Two cans of Fisher's Choice bait with fishing lewer

Fisher’s Choice is just one of many options to catch bream.

Reservoir water temperatures are climbing deep into the 70s, largemouth bass have generally departed the shallows with the bedding processes over, crappie have taken residence under the brush filled deep water docks, around the bridge pilings, and what’s left of the standing trees out in the lakes and need to be caught at night under lights. Stripers are meandering the river channels and even if located, the bite only lasts a few minutes. The only area with any dependability for stripers exists upriver against the dam of the next upstream lake. It’s a trip for experienced fishermen only. What to do?
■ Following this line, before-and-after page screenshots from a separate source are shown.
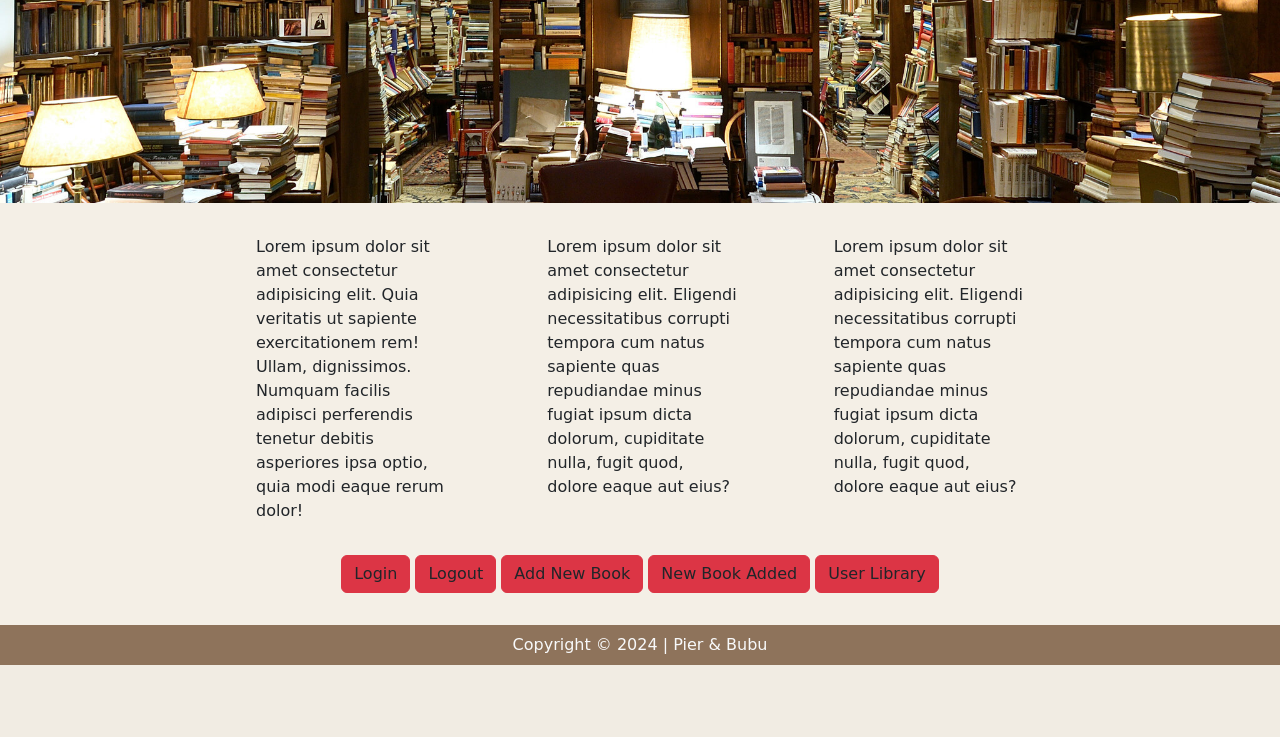
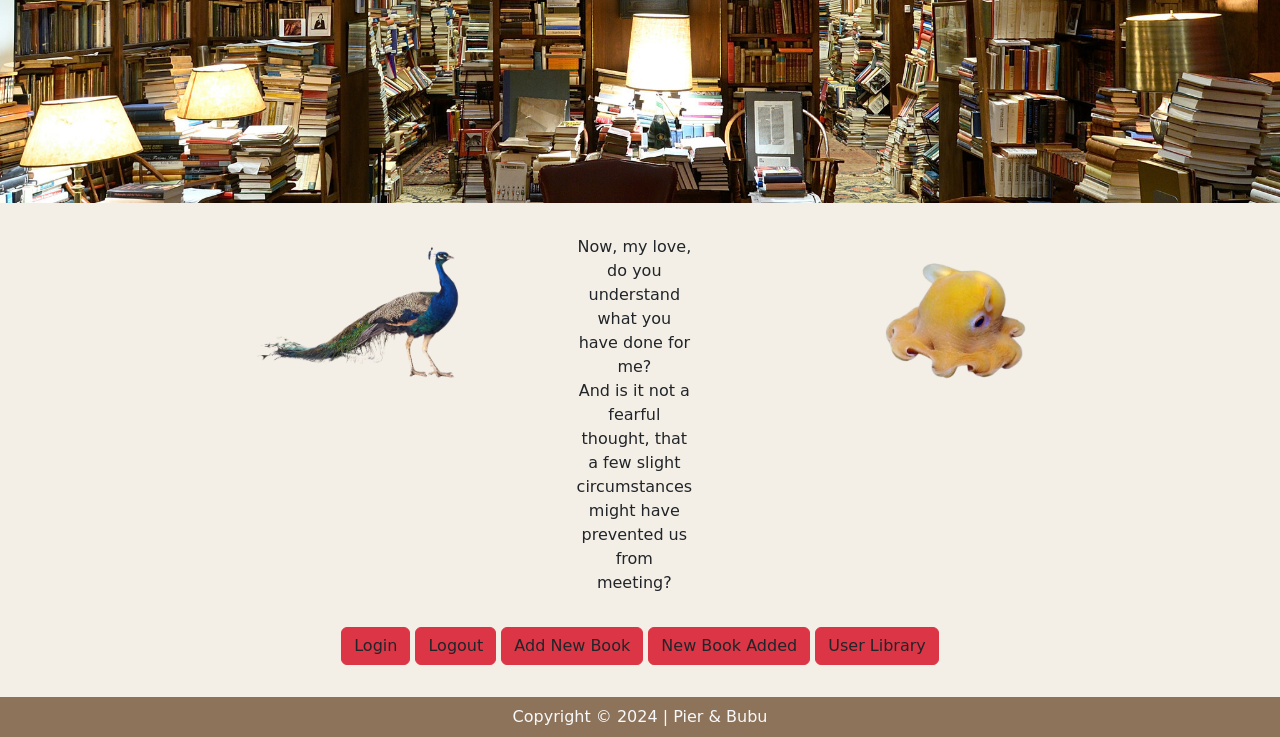
Before and after one commit to pierluigicarrieri/our-library, a PHP site: page /Personal_Projects/pages/index.php in a window 1280 px wide. Shown: the part 521-1258 px from the top of the page. Before the commit the page ends 1186 px from the top, so only its background shows below. Run offline with PHP 8.4, Linux system fonts and the light colour scheme; data that the repository does not hold is empty.

Commit message:
Added pics in footer, added super romantic phrase

```diff
--- a/components/footer.php
+++ b/components/footer.php
@@ -1,9 +1,13 @@
 <footer>
     <div class="footer_top_wrapper d-flex flex-column align-items-center py-3">
         <div class="footer-top d-flex justify-content-between w-75 px-5 py-3">
-            <div class="px-5">Lorem ipsum dolor sit amet consectetur adipisicing elit. Quia veritatis ut sapiente exercitationem rem! Ullam, dignissimos. Numquam facilis adipisci perferendis tenetur debitis asperiores ipsa optio, quia modi eaque rerum dolor!</div>
-            <div class="px-5">Lorem ipsum dolor sit amet consectetur adipisicing elit. Eligendi necessitatibus corrupti tempora cum natus sapiente quas repudiandae minus fugiat ipsum dicta dolorum, cupiditate nulla, fugit quod, dolore eaque aut eius?</div>
-            <div class="px-5">Lorem ipsum dolor sit amet consectetur adipisicing elit. Eligendi necessitatibus corrupti tempora cum natus sapiente quas repudiandae minus fugiat ipsum dicta dolorum, cupiditate nulla, fugit quod, dolore eaque aut eius?</div>
+            <div class="px-5">
+                <img src="../assets/site_pics/Pier.png" alt="Pier">
+            </div>
+            <div class="px-5 text-center">Now, my love, do you understand what you have done for me? <br/>And is it not a fearful thought, that a few slight circumstances might have prevented us from meeting?</div>
+            <div class="px-5">
+                <img src="../assets/site_pics/Bubu.png" alt="Bubu">
+            </div>
         </div>
         <div class="text-center py-3">
             <a href="http://localhost:8888/Personal_Projects/our_library/pages/login.php" class="btn btn-danger">Login</a>
--- a/style/general.css
+++ b/style/general.css
@@ -100,3 +100,7 @@ nav img {
 .footer_bottom {
     background-color: var(--brown);
 }
+
+footer img {
+    height: 150px;
+}
```
Also changed, not shown: assets/site_pics/Pier.png (added), assets/site_pics/Pier.webp (deleted), 3 other files.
Take a break from the major reservoirs and locate a few small ponds and take some children fishing for bream.

When the water hits 75-plus, the bream fan out in the shallows, make disk shaped beds and are hungry and there for the taking.  Unlike largemouth bass, bream will continue to feed even when bedding. You can keep a few for a tasty meal or two but generally, in my view this fishing is for the children. The bream are easily available for kids to catch over and over.

A few recommendations in no particular order of importance!  Light tackle, fully operational (children do not do well with tackle and equipment that does not work), hook barbs flattened so if fingers, scalps, ears and fingers get hooked, they can be easily removed. And when you return the bream to the lake the hooks are removed more easily without damaging the fish. Take plenty of different baits; red wigglers, crickets, Fisher’s Choice canned baits (crickets, grasshoppers, shrimp and grubs that will last until the next trip). Why so many? When you return a mama bream to the bed and she gets a little rest, putting a different bait in the bed will get her to bite again. The children will get to catch them once, twice, sometimes three times.

How to locate the ponds that’ll be productive? Visit the Georgia Department of Natural Resources website and their list of state parks with ponds. Each is kept loaded with bream and other critters. They are safe, practically free and have plenty of parking and other accommodations available for your convenience. All you must do is provide a bit of tackle and locate a child relative, son, grandson, daughter or granddaughter and a few his or her friends to come along.

A couple of more things: No cell phones for them to use, only one for you to take photos.

Good luck. You all will remember it forever.

Photo: courtesy O’Neill Outdoors